Oh yes, I have definitely felt that way on more than one occasion! His faith in everything, in destiny, also delighted me. A very clumsy Prince Charming. If you aren’t wooed too then you are quite jaded my friend!
And, as usual, Sarah Dessen has been able to move me with her words:
Maybe a marriage, like a life, isn’t only about the Big Moments, whether they be bad or good. Maybe it’s all the small things – like being guided slowly forward, surely, day after day – that stretch out to strengthen even the most tenuous bond.
(Dessen, 2002, p.267)
I believe this to be true for any relationship. At least, it is for mine. So many hearts ❤ ❤ ❤.

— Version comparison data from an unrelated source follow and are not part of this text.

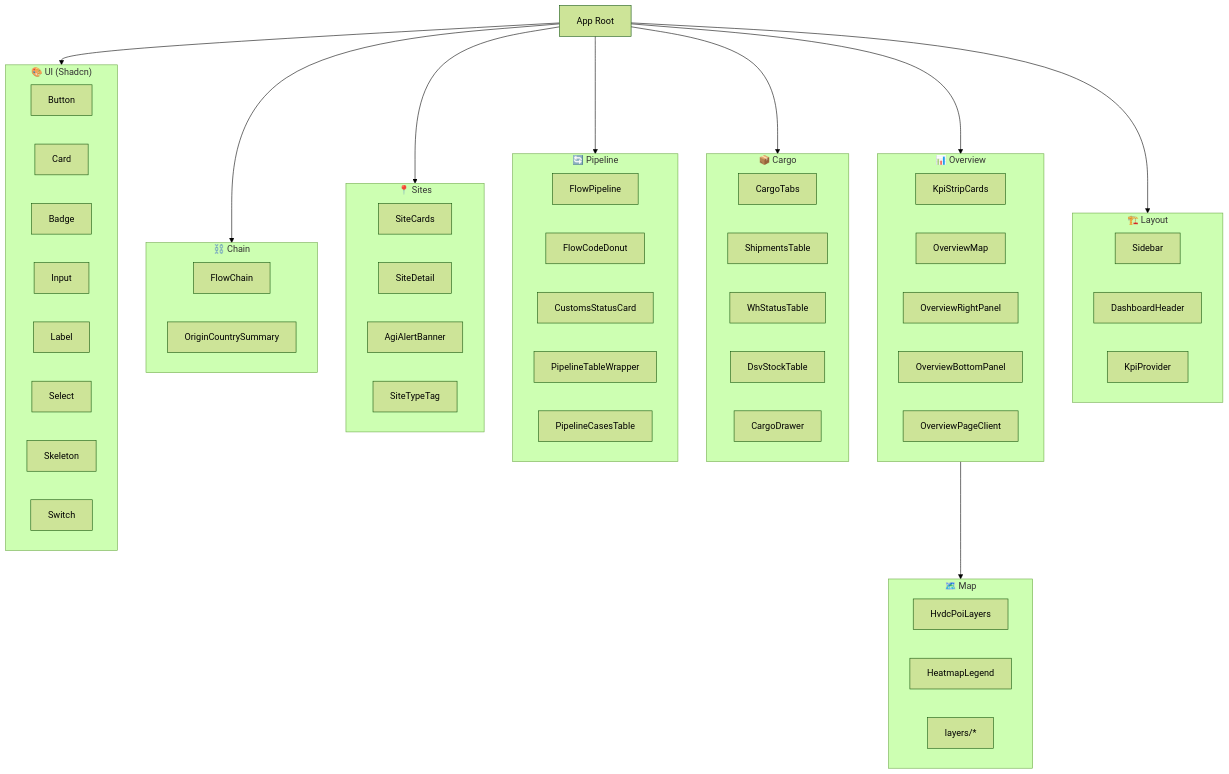
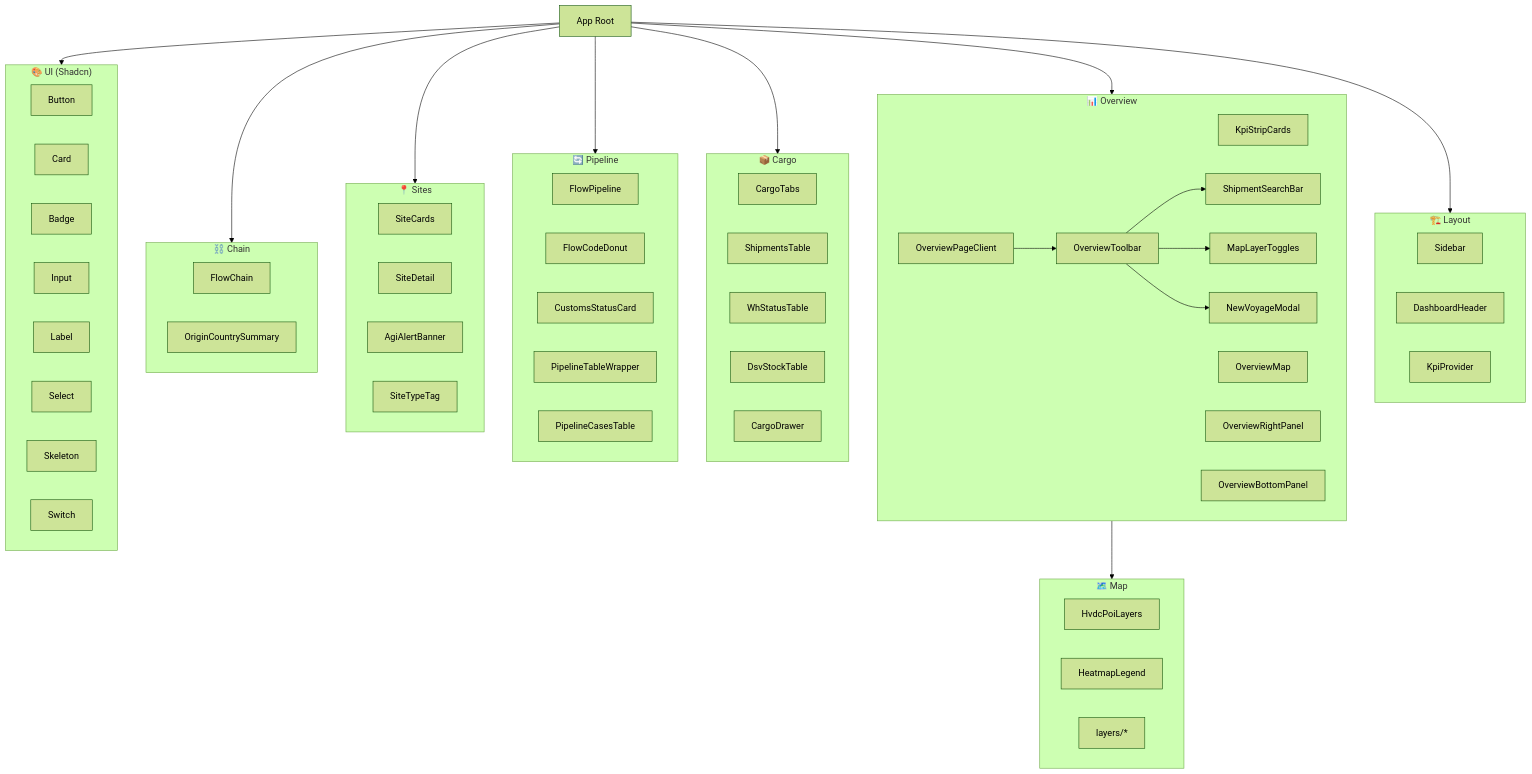
The first of 31 diagrams in apps/logistics-dashboard/docs/COMPONENTS.md (macho715/logi_hvdc_dash), drawn with Mermaid (forest theme) before and after one commit. The commit also changed other lines of this file and 3 other files, not shown here.

First line of the commit message:
docs: update COMPONENTS.md and LAYOUT.md for v1.3.0 overview toolbar

````diff
--- a/apps/logistics-dashboard/docs/COMPONENTS.md
+++ b/apps/logistics-dashboard/docs/COMPONENTS.md
@@ -49,72 +57,80 @@
 ```mermaid
 graph TD
     App["App Root"]
 
     subgraph Layout["🏗️ Layout"]
         Sidebar["Sidebar"]
         DashboardHeader["DashboardHeader"]
         KpiProvider["KpiProvider"]
     end
 
     subgraph Overview["📊 Overview"]
         KpiStripCards["KpiStripCards"]
         OverviewMap["OverviewMap"]
         OverviewRightPanel["OverviewRightPanel"]
         OverviewBottomPanel["OverviewBottomPanel"]
         OverviewPageClient["OverviewPageClient"]
+        OverviewToolbar["OverviewToolbar"]
+        ShipmentSearchBar["ShipmentSearchBar"]
+        MapLayerToggles["MapLayerToggles"]
+        NewVoyageModal["NewVoyageModal"]
     end
 
     subgraph MapComponents["🗺️ Map"]
         HvdcPoiLayers["HvdcPoiLayers"]
         HeatmapLegend["HeatmapLegend"]
         Layers["layers/*"]
     end
 
     subgraph Cargo["📦 Cargo"]
         CargoTabs["CargoTabs"]
         ShipmentsTable["ShipmentsTable"]
         WhStatusTable["WhStatusTable"]
         DsvStockTable["DsvStockTable"]
         CargoDrawer["CargoDrawer"]
     end
 
     subgraph Pipeline["🔄 Pipeline"]
         FlowPipeline["FlowPipeline"]
         FlowCodeDonut["FlowCodeDonut"]
         CustomsStatusCard["CustomsStatusCard"]
         PipelineTableWrapper["PipelineTableWrapper"]
         PipelineCasesTable["PipelineCasesTable"]
     end
 
     subgraph Sites["📍 Sites"]
         SiteCards["SiteCards"]
         SiteDetail["SiteDetail"]
         AgiAlertBanner["AgiAlertBanner"]
         SiteTypeTag["SiteTypeTag"]
     end
 
     subgraph Chain["⛓️ Chain"]
         FlowChain["FlowChain"]
         OriginCountrySummary["OriginCountrySummary"]
     end
 
     subgraph UI["🎨 UI (Shadcn)"]
         Button["Button"]
         Card["Card"]
         Badge["Badge"]
         Input["Input"]
         Label["Label"]
         Select["Select"]
         Skeleton["Skeleton"]
         Switch["Switch"]
     end
 
     App --> Layout
     App --> Overview
     App --> Cargo
     App --> Pipeline
     App --> Sites
     App --> Chain
     Overview --> MapComponents
     App --> UI
+    OverviewPageClient --> OverviewToolbar
+    OverviewToolbar --> ShipmentSearchBar
+    OverviewToolbar --> MapLayerToggles
+    OverviewToolbar --> NewVoyageModal
 ```
````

The only thing I can say that really bugged me about the book (and all of her previous books, now that I think about it) is the smoking. Everyone smokes, or there’s at least one character that smokes. Now, I’m not hating on all you smokers out there, I mean, we all need our vices to be human, but why is there not one book where no one smokes? I’ve just started reading The Truth About Forever, and guess what, there’s a character that smokes! It could be the fact that I’m sick, and asthmatic, and my lungs are currently dying, that all this smoking (even if fictional) is bothering me, but I just cringe at the thought of teens smoking. But anyway, that’s just me.
So, as usual, I recommend this book. It’s nice that it has a slightly older cast of characters (although not by much), so it can be relatable to those of you adulting out there. It’s not the most amazing of all her books, but still quite a delightful read.
Now, I’m signing out, so I can continue stewing in my cesspool of germs. I’m hoping to get better soon, so you hopefully won’t have to wait as long for my next review. Have a lovely day guys, and enjoy the sun for me!
The Struggling Librarian